It’s time for one of the Senate’s dizzying spectacles: the vote-a-rama, a series of rapid-fire votes on dozens of amendments to the budget resolution.
The sponsor of each amendment and one opponent are each permitted just one minute to argue for and against it. Senators can offer new amendments even as the helter-skelter process is underway.
Some, perhaps many, of these amendments will have nothing to do with the budget or fiscal policy. And the budget resolution itself won’t be adopted by the House, so these amendments aren’t going to determine policy, at least not in the near term.
But party operatives on each side are keeping score – these votes are fodder for the campaign ads you’ll see in 2014.
Senators who are up for re-election next year whose votes the operatives will be watching closely during the vote-a-rama include:
Sen. Susan Collins, R- Maine, the only Republican senator up for re-election next year who is from a state President Obama carried in the 2012 election.
Sen. John Cornyn, R –Texas, who might face a conservative primary challenger.
And five Democrats from states where Obama under-performed or did poorly in 2012 elections:
- Sen. Mark Begich, D- Alaska
- Sen. Mark Pryor, D- Ark.
- Sen. Kay Hagan, D- N.C.
- Sen. Mary Landrieu, D- La.
- Sen. Max Baucus, D- Montana
Among the votes that had been taken by early Friday evening two environmental issues stood out.
By a vote of 58 to 41, the Senate rejected an amendment by Sen. Sheldon Whitehouse, D- R.I., to allow enactment of a fee on carbon pollution.

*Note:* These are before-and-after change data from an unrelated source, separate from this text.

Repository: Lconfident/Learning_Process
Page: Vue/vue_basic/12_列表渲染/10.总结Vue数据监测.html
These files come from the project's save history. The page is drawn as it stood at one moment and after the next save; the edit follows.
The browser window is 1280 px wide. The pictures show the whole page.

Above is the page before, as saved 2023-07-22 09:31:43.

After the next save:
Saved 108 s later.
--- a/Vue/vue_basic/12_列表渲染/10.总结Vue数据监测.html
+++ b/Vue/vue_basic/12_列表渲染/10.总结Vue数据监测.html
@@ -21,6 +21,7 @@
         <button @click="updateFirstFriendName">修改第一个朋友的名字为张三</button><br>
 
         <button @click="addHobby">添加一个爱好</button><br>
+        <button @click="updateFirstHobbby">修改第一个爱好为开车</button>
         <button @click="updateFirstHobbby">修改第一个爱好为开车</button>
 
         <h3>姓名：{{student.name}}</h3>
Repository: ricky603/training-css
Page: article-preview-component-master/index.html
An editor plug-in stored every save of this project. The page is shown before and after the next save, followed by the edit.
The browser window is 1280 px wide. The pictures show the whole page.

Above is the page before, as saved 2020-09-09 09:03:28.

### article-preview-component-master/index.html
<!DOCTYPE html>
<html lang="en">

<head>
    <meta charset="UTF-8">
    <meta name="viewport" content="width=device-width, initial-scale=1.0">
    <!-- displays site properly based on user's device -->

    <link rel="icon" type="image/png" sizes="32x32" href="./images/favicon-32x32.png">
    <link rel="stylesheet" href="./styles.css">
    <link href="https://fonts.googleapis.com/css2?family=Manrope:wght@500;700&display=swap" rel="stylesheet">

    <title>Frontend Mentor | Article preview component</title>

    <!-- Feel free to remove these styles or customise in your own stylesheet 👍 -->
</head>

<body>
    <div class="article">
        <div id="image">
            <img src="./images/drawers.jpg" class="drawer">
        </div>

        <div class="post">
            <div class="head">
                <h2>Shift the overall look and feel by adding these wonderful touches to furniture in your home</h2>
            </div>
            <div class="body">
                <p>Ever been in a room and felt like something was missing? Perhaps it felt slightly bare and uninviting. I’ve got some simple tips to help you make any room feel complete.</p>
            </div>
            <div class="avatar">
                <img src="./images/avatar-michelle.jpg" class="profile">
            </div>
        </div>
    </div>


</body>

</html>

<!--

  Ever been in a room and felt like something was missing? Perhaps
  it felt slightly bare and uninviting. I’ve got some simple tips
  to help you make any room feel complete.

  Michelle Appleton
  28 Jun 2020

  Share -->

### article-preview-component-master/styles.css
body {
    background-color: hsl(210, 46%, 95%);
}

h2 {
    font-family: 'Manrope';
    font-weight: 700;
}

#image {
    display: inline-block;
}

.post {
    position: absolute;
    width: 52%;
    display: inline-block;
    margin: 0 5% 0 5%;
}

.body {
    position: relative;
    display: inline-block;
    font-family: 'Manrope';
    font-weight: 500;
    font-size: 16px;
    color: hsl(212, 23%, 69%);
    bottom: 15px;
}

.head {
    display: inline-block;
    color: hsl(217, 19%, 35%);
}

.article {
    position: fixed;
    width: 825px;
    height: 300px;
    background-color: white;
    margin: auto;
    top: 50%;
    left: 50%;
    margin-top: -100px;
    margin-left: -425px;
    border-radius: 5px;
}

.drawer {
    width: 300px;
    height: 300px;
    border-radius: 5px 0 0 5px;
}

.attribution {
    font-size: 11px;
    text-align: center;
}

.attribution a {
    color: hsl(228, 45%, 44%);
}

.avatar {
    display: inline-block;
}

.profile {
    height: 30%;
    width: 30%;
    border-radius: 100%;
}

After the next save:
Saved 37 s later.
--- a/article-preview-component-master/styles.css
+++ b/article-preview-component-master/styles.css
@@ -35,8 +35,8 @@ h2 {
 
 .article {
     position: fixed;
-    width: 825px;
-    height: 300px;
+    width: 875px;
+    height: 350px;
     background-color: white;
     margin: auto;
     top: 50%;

Among senators up for re-election in 2014, Begich voted for the Whitehouse carbon fee, but Baucus, Collins, Cornyn, Hagan, Johnson, Landrieu, and Pryor voted against it.
The Senate voted, 62 to 37 to approve an amendment offered by Sen. John Hoeven, R- N.D., to support construction of the Keystone XL Pipeline to carry crude oil from Alberta to U.S. refineries and terminals. Begich, Baucus, Collins, Cornyn, Hagan, Johnson, Landrieu, and Pryor all voted for it.
An unintended consequence of the wording of the 1974 Budget Act, the vote-a-rama allows senators to offer a number of amendments limited only by their imagination and their stamina.
“Back to back votes, limited time to review and debate, and uncertainty on what senators are voting on are the hallmark of vote-a-ramas,” said former Senate Republican aide Bill Hoagland in 2011 testimony to the Senate budget Committee.
Usually the Senate majority leader can use his powers to limit the number of amendments to a bill and can ensure that a member of his party up for re-election next year won’t need to cast a politically risky vote.
But the budget resolution is a different animal.
“The budget resolution and reconciliation bill are the only Senate vehicles with a guaranteed right for any Senator to offer an amendment and receive a vote,” Hoagland said. “Rightly or wrongly, vote-a-rama does ensure that not only the minority but any senator can offer amendments.”